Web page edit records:
□ □ □

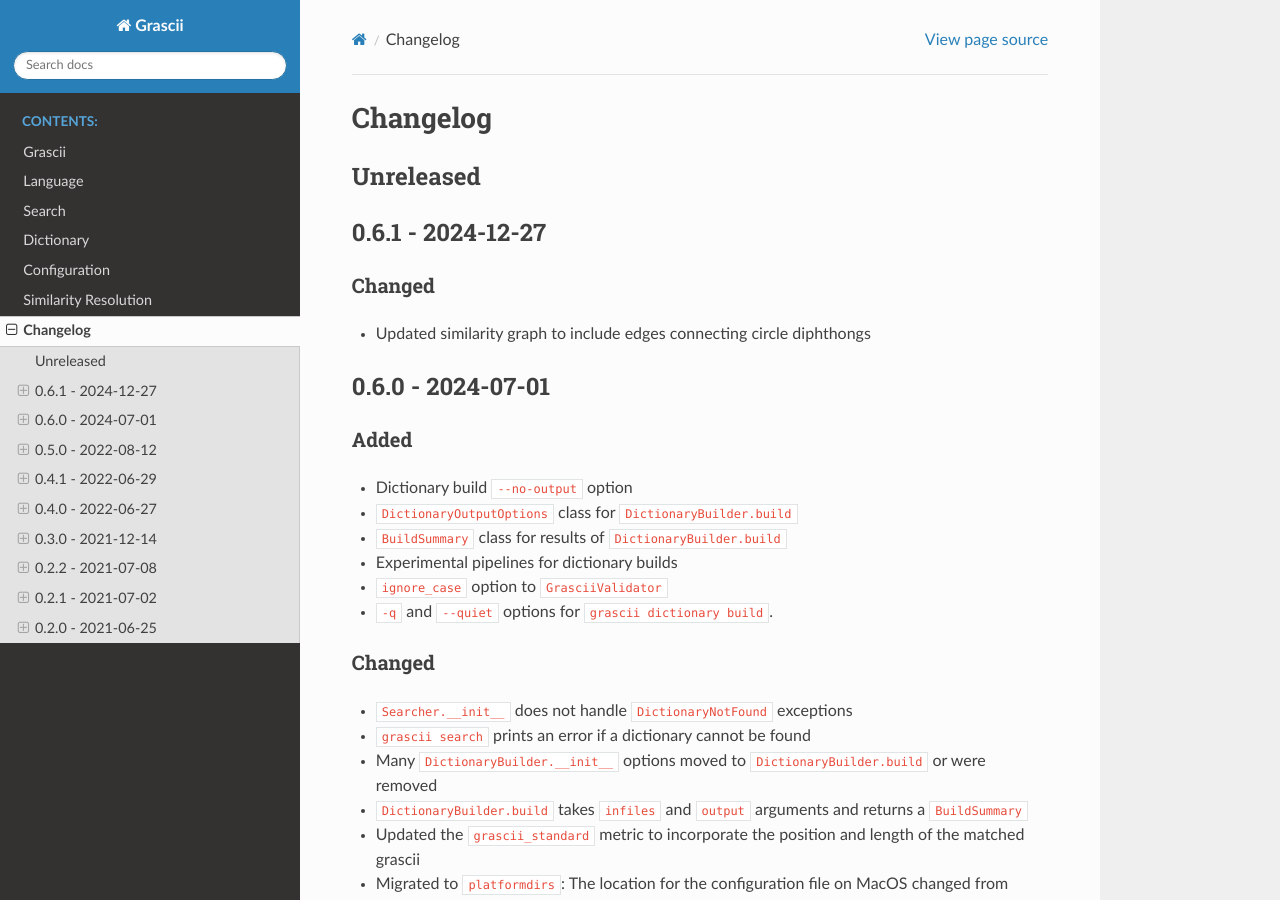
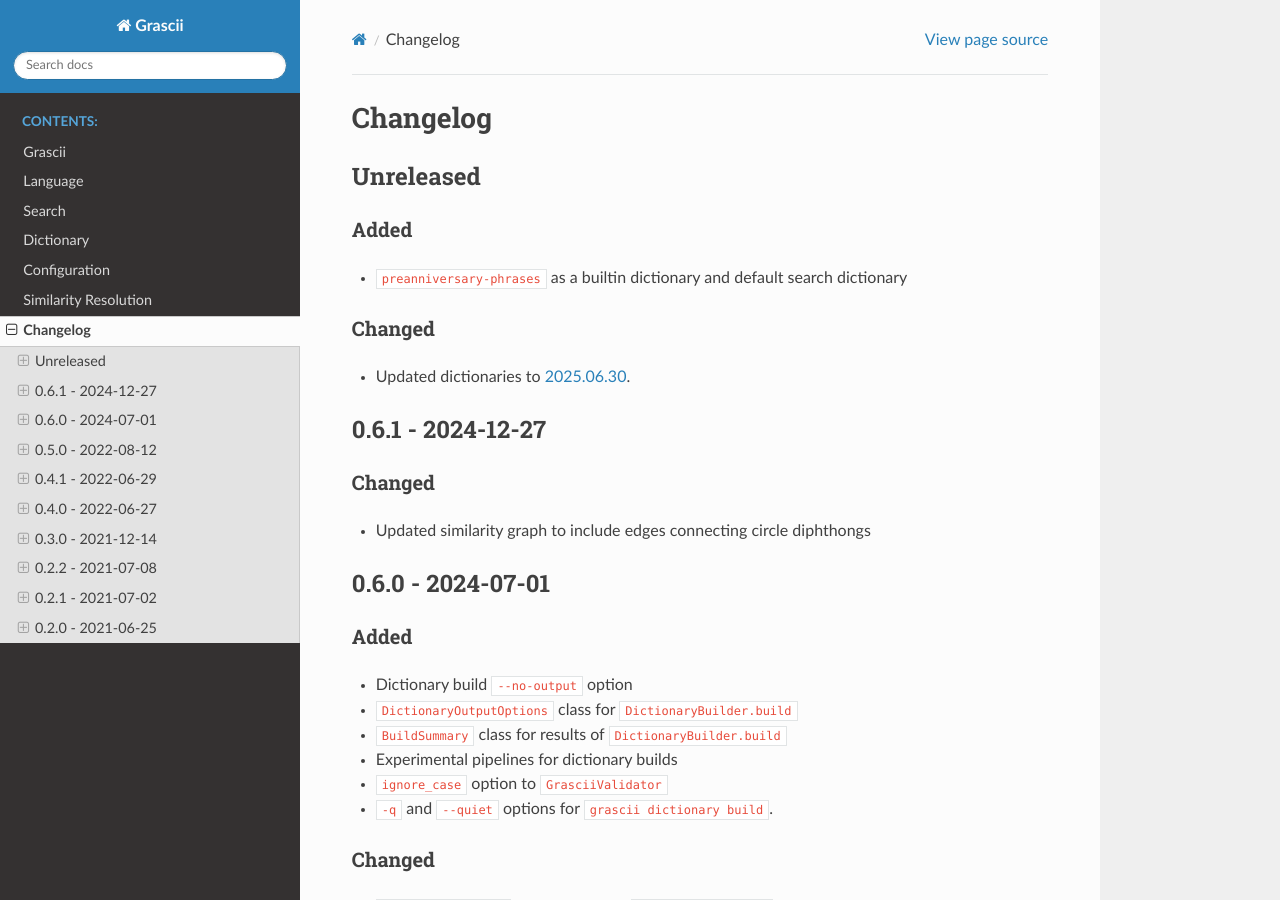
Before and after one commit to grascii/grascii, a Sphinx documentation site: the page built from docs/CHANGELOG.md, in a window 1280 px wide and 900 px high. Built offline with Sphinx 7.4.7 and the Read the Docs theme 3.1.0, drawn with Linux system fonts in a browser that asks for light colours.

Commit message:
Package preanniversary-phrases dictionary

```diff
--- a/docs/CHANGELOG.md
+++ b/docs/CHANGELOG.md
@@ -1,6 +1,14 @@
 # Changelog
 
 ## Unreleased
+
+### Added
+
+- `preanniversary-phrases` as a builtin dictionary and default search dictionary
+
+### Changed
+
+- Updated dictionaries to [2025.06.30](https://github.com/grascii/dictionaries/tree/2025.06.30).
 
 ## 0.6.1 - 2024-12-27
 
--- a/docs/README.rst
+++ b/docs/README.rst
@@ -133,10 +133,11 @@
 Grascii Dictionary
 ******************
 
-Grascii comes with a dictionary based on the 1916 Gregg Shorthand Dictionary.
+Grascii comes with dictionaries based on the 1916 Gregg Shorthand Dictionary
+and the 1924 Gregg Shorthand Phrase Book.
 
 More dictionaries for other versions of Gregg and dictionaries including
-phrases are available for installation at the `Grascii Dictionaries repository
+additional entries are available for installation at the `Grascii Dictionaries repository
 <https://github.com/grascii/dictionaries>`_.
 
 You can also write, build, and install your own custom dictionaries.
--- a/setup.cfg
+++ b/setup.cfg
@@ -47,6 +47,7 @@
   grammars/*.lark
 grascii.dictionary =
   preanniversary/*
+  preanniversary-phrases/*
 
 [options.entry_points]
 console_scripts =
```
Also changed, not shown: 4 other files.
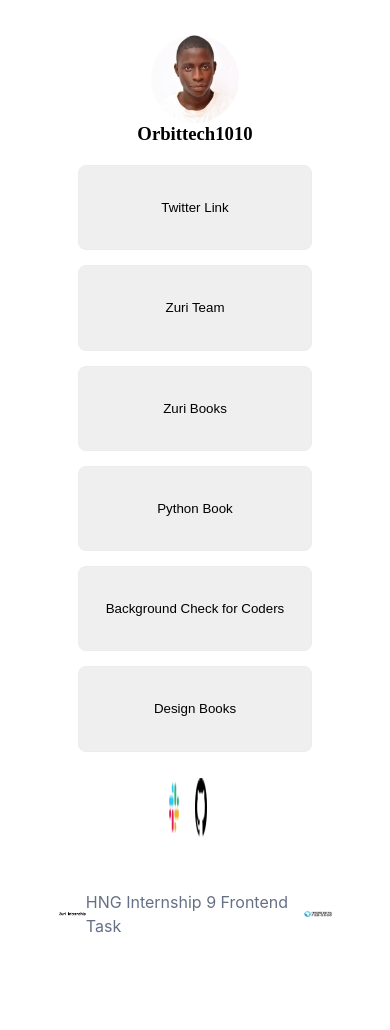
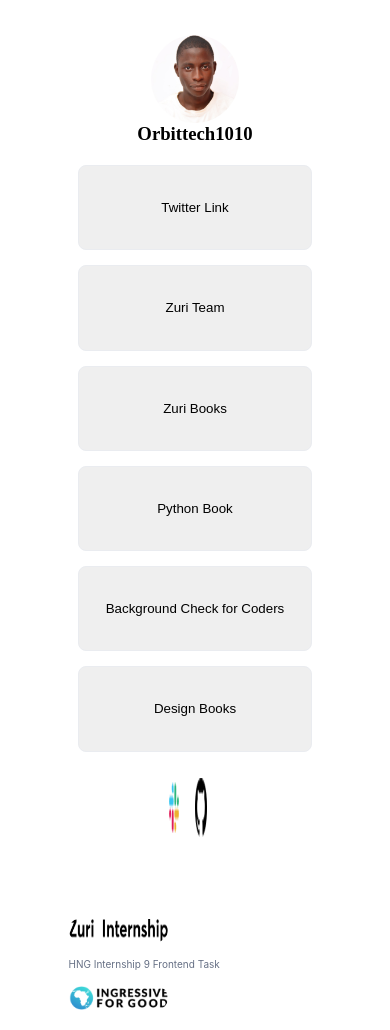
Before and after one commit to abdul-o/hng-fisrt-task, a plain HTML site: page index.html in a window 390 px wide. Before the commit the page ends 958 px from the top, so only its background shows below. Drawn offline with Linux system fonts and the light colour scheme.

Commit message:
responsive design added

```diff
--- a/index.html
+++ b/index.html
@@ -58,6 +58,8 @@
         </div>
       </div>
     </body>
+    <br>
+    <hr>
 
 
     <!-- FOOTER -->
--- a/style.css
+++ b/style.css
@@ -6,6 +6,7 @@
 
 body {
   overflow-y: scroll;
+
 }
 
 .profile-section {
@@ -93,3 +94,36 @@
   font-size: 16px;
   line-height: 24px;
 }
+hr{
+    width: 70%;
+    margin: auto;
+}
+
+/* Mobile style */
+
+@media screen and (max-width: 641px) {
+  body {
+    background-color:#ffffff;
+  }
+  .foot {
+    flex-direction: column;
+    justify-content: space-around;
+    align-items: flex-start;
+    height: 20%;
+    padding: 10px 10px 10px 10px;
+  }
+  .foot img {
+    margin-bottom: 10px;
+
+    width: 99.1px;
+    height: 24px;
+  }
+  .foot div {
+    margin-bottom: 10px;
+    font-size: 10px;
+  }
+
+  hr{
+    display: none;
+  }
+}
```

□ □ □

**Work required**
Restate every entry above word for word; no picture belongs in the copy.

**Answer section**
Before and after one commit to grascii/grascii, a Sphinx documentation site: the page built from docs/CHANGELOG.md, in a window 1280 px wide and 900 px high. Built offline with Sphinx 7.4.7 and the Read the Docs theme 3.1.0, drawn with Linux system fonts in a browser that asks for light colours.

Commit message:
Package preanniversary-phrases dictionary

```diff
--- a/docs/CHANGELOG.md
+++ b/docs/CHANGELOG.md
@@ -1,6 +1,14 @@
 # Changelog
 
 ## Unreleased
+
+### Added
+
+- `preanniversary-phrases` as a builtin dictionary and default search dictionary
+
+### Changed
+
+- Updated dictionaries to [2025.06.30](https://github.com/grascii/dictionaries/tree/2025.06.30).
 
 ## 0.6.1 - 2024-12-27
 
--- a/docs/README.rst
+++ b/docs/README.rst
@@ -133,10 +133,11 @@
 Grascii Dictionary
 ******************
 
-Grascii comes with a dictionary based on the 1916 Gregg Shorthand Dictionary.
+Grascii comes with dictionaries based on the 1916 Gregg Shorthand Dictionary
+and the 1924 Gregg Shorthand Phrase Book.
 
 More dictionaries for other versions of Gregg and dictionaries including
-phrases are available for installation at the `Grascii Dictionaries repository
+additional entries are available for installation at the `Grascii Dictionaries repository
 <https://github.com/grascii/dictionaries>`_.
 
 You can also write, build, and install your own custom dictionaries.
--- a/setup.cfg
+++ b/setup.cfg
@@ -47,6 +47,7 @@
   grammars/*.lark
 grascii.dictionary =
   preanniversary/*
+  preanniversary-phrases/*
 
 [options.entry_points]
 console_scripts =
```
Also changed, not shown: 4 other files.
Before and after one commit to abdul-o/hng-fisrt-task, a plain HTML site: page index.html in a window 390 px wide. Before the commit the page ends 958 px from the top, so only its background shows below. Drawn offline with Linux system fonts and the light colour scheme.

Commit message:
responsive design added

```diff
--- a/index.html
+++ b/index.html
@@ -58,6 +58,8 @@
         </div>
       </div>
     </body>
+    <br>
+    <hr>
 
 
     <!-- FOOTER -->
--- a/style.css
+++ b/style.css
@@ -6,6 +6,7 @@
 
 body {
   overflow-y: scroll;
+
 }
 
 .profile-section {
@@ -93,3 +94,36 @@
   font-size: 16px;
   line-height: 24px;
 }
+hr{
+    width: 70%;
+    margin: auto;
+}
+
+/* Mobile style */
+
+@media screen and (max-width: 641px) {
+  body {
+    background-color:#ffffff;
+  }
+  .foot {
+    flex-direction: column;
+    justify-content: space-around;
+    align-items: flex-start;
+    height: 20%;
+    padding: 10px 10px 10px 10px;
+  }
+  .foot img {
+    margin-bottom: 10px;
+
+    width: 99.1px;
+    height: 24px;
+  }
+  .foot div {
+    margin-bottom: 10px;
+    font-size: 10px;
+  }
+
+  hr{
+    display: none;
+  }
+}
```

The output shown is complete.